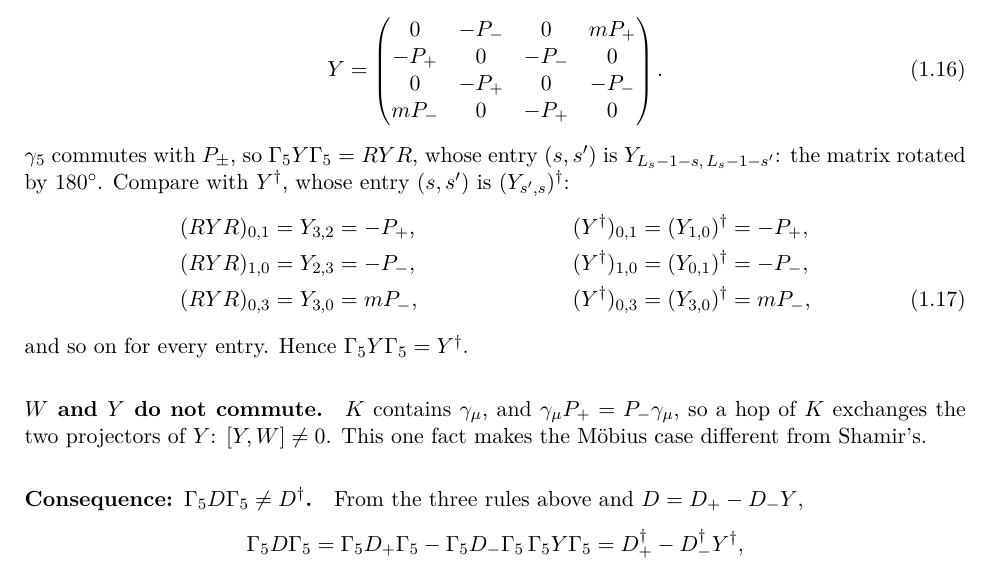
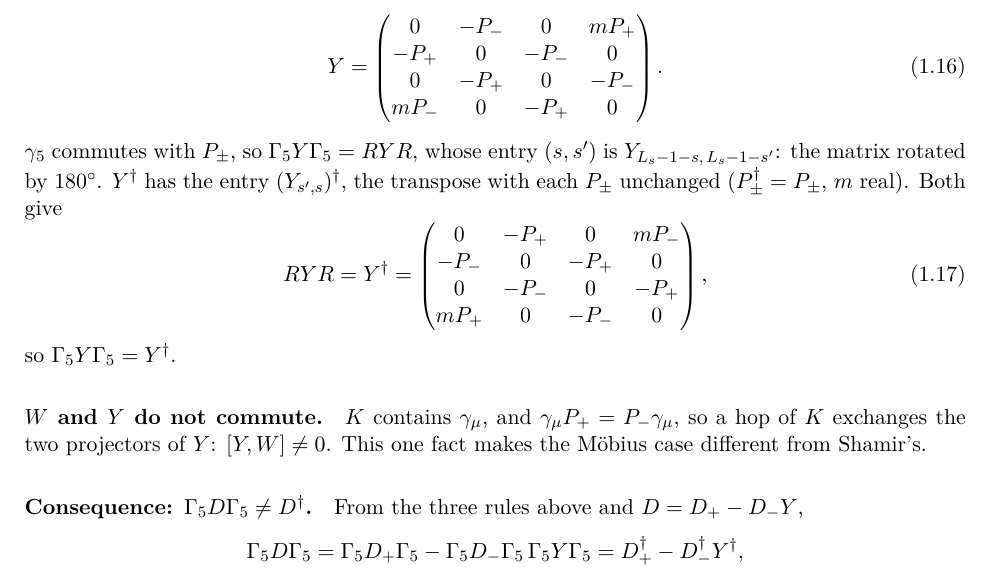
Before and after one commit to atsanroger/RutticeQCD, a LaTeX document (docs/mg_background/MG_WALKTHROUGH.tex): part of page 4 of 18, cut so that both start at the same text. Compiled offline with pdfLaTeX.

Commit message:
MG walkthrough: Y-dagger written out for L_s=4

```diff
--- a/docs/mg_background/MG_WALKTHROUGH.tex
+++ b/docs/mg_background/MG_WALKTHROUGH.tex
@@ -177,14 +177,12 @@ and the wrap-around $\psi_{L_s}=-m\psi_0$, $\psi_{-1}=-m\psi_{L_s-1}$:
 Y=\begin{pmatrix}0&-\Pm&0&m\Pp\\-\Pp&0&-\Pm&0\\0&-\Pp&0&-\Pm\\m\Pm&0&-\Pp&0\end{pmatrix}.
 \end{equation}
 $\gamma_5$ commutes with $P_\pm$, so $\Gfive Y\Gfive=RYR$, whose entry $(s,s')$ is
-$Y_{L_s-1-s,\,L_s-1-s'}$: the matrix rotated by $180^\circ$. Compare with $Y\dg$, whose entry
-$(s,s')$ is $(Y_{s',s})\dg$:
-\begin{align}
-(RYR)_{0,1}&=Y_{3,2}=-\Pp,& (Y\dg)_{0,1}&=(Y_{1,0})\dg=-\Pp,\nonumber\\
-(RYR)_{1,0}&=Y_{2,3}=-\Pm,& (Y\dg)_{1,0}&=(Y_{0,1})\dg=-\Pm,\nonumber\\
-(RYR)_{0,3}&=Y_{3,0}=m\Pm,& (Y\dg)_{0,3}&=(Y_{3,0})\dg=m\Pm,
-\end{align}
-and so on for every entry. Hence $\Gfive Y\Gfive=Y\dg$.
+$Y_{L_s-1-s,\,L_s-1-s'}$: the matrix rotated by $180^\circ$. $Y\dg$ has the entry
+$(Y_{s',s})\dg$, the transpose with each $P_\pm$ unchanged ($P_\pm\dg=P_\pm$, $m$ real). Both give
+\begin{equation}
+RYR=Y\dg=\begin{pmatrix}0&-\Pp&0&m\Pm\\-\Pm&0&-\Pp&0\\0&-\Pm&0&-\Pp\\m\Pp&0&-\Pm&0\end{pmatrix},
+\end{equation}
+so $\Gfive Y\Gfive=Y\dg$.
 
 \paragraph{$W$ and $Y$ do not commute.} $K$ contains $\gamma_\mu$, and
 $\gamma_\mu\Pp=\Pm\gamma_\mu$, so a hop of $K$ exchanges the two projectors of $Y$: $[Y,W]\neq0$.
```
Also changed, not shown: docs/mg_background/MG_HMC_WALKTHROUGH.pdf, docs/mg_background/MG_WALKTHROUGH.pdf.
◆ ◆ ◆ ◆ ◆ ◆ ◆
_Directions_: Print the material above word for word, and keep the pictures out of it.

_Task answer_:
Before and after one commit to atsanroger/RutticeQCD, a LaTeX document (docs/mg_background/MG_WALKTHROUGH.tex): part of page 4 of 18, cut so that both start at the same text. Compiled offline with pdfLaTeX.

Commit message:
MG walkthrough: Y-dagger written out for L_s=4

```diff
--- a/docs/mg_background/MG_WALKTHROUGH.tex
+++ b/docs/mg_background/MG_WALKTHROUGH.tex
@@ -177,14 +177,12 @@ and the wrap-around $\psi_{L_s}=-m\psi_0$, $\psi_{-1}=-m\psi_{L_s-1}$:
 Y=\begin{pmatrix}0&-\Pm&0&m\Pp\\-\Pp&0&-\Pm&0\\0&-\Pp&0&-\Pm\\m\Pm&0&-\Pp&0\end{pmatrix}.
 \end{equation}
 $\gamma_5$ commutes with $P_\pm$, so $\Gfive Y\Gfive=RYR$, whose entry $(s,s')$ is
-$Y_{L_s-1-s,\,L_s-1-s'}$: the matrix rotated by $180^\circ$. Compare with $Y\dg$, whose entry
-$(s,s')$ is $(Y_{s',s})\dg$:
-\begin{align}
-(RYR)_{0,1}&=Y_{3,2}=-\Pp,& (Y\dg)_{0,1}&=(Y_{1,0})\dg=-\Pp,\nonumber\\
-(RYR)_{1,0}&=Y_{2,3}=-\Pm,& (Y\dg)_{1,0}&=(Y_{0,1})\dg=-\Pm,\nonumber\\
-(RYR)_{0,3}&=Y_{3,0}=m\Pm,& (Y\dg)_{0,3}&=(Y_{3,0})\dg=m\Pm,
-\end{align}
-and so on for every entry. Hence $\Gfive Y\Gfive=Y\dg$.
+$Y_{L_s-1-s,\,L_s-1-s'}$: the matrix rotated by $180^\circ$. $Y\dg$ has the entry
+$(Y_{s',s})\dg$, the transpose with each $P_\pm$ unchanged ($P_\pm\dg=P_\pm$, $m$ real). Both give
+\begin{equation}
+RYR=Y\dg=\begin{pmatrix}0&-\Pp&0&m\Pm\\-\Pm&0&-\Pp&0\\0&-\Pm&0&-\Pp\\m\Pp&0&-\Pm&0\end{pmatrix},
+\end{equation}
+so $\Gfive Y\Gfive=Y\dg$.
 
 \paragraph{$W$ and $Y$ do not commute.} $K$ contains $\gamma_\mu$, and
 $\gamma_\mu\Pp=\Pm\gamma_\mu$, so a hop of $K$ exchanges the two projectors of $Y$: $[Y,W]\neq0$.
```
Also changed, not shown: docs/mg_background/MG_HMC_WALKTHROUGH.pdf, docs/mg_background/MG_WALKTHROUGH.pdf.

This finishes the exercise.